Covid-19-linked rent freeze and eviction ban to extend to January

Minister for Housing to bring forward Bill in light of concerns around blanket measures

Protections for renters who have lost income as a result of the Covid-19 pandemic are to be extended until January, Minister for Housing Darragh O’Brien has said.

There is currently a blanket ban on evictions as well as a rent freeze in place following the lockdown measures introduced to curb the spread of the virus, but which also forced many people out of work.

Mr O’Brien said there were constitutional concerns surrounding the current protections and concerns at Cabinet they could be vulnerable to a legal challenge.

“I’ve a concern about the legal basis that it’s constructed on and that it could be open to a challenge,” he told Newstalk radio on Sunday


“I didn’t want all the protections just falling by the wayside over the summer. So what I’m bringing forward is the Residential Tenancies Bill 2020 on Friday. That’s going to focus very particularly on those who are most at risk.

Jobs lost

“People who have either lost their jobs or had their wages reduced because of Covid, people in receipt of the PUP pandemic payment, the wage support scheme, or HAP [housing assistance payment] or the emergency rent allowance.

“They will be able to self-declare under this Bill and they will get effective protections up to January next year. In all other instances, the normal process will apply.

“The rent freeze will apply to those people who are in that category. Those people who need the protections most.

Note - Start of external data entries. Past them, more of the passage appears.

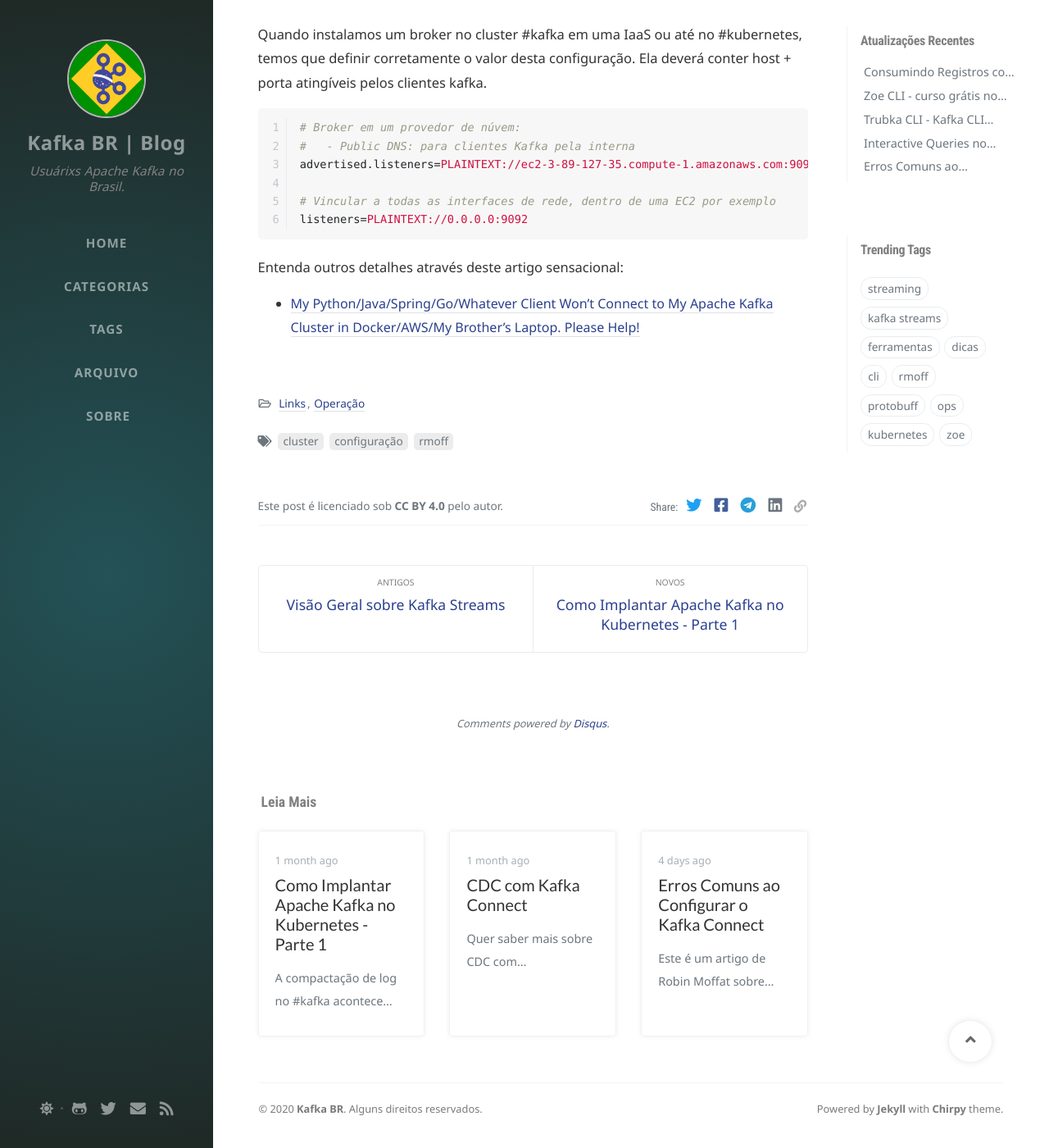
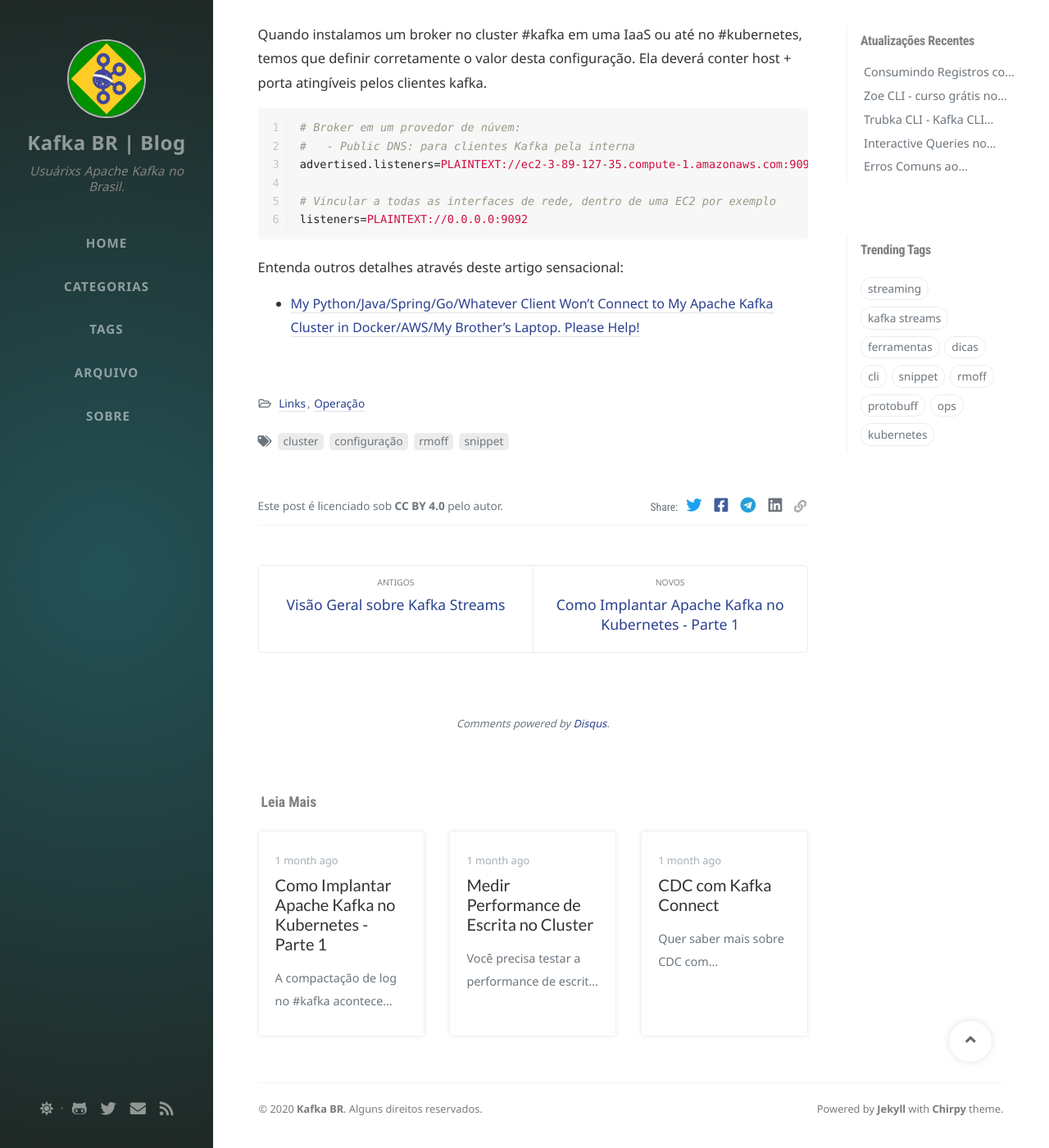
Before and after one commit to fabiojose/kafkabr-blog, a Jekyll site: the page built from _posts/2020-06-02-adivertised-listener.md, in a window 1280 px wide and 1400 px high, scrolled down 172 px. Shown: the whole window at 82% size. Built offline with Jekyll 4.4.1, drawn with Linux system fonts in a browser that asks for light colours; nearby versions of some CDN libraries; comment, search, counter and statistics services are not loaded; some of the changed text lies outside the part shown.

Commit message:
Corrige tags
Signed-off-by: fabiojose <fabiojose@gmail.com>

```diff
--- a/_posts/2020-06-02-adivertised-listener.md
+++ b/_posts/2020-06-02-adivertised-listener.md
@@ -3,7 +3,7 @@ title: Advertised Listener
 author: fabiojose
 date:   2020-06-02 11:03:36 -0300
 categories: [Links, Operação]
-tags: [cluster, configuração, rmoff]
+tags: [cluster, configuração, rmoff, snippet]
 toc: false
 ---
 
--- a/_posts/2020-06-03-dirty-ratio.md
+++ b/_posts/2020-06-03-dirty-ratio.md
@@ -3,7 +3,7 @@ title: Como Implantar Apache Kafka no Kubernetes - Parte 1
 author: fabiojose
 date:   2020-06-03 11:03:36 -0300
 categories: [Links, Tópico]
-tags: [tópico, configuração]
+tags: [tópico, configuração, snippet]
 toc: false
 ---
 
--- a/_posts/2020-06-05-medir-performance-escrita-cluster.md
+++ b/_posts/2020-06-05-medir-performance-escrita-cluster.md
@@ -3,7 +3,7 @@ title:  Medir Performance de Escrita no Cluster
 author: fabiojose
 date:   2020-06-05 22:03:36 -0300
 categories: [Links, Produtor]
-tags: [dicas, performance, produtor]
+tags: [dicas, performance, produtor, snippet]
 toc: false
 ---
 
```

You will get them both in terms of evictions and in terms of the rent freeze.

“I need to make sure that the most vulnerable people during this pandemic are actually protected, balancing that with the rights of property owners too, and I’m pretty happy that this Bill will achieve that.”

Long-term protection

Mr O’Brien also said the new Bill would provide new long-term protections for renters, separate from measures related to the pandemic. “It’ll give a lot of certainty to people for the next six months,” he said.

“There are some people who would have been in the process of evictions where eviction notices have been served or time was running out, and we’ll have some short-term measures for them as well.

“There are some permanent measures I’m bringing in as well to help people with rent arrears, which is really important.

“This Bill will achieve other things such as involving the Residential Tenancies Board in rent arrears cases at an earlier stage, and providing assistance through Mabs [Money Advice and Budgeting Service] and the RTB.

“There are some good new processes and protections that will be brought forward as part of this legislation that will endure post-pandemic.”

Colin Gleeson

Colin Gleeson

Colin Gleeson is an Irish Times reporter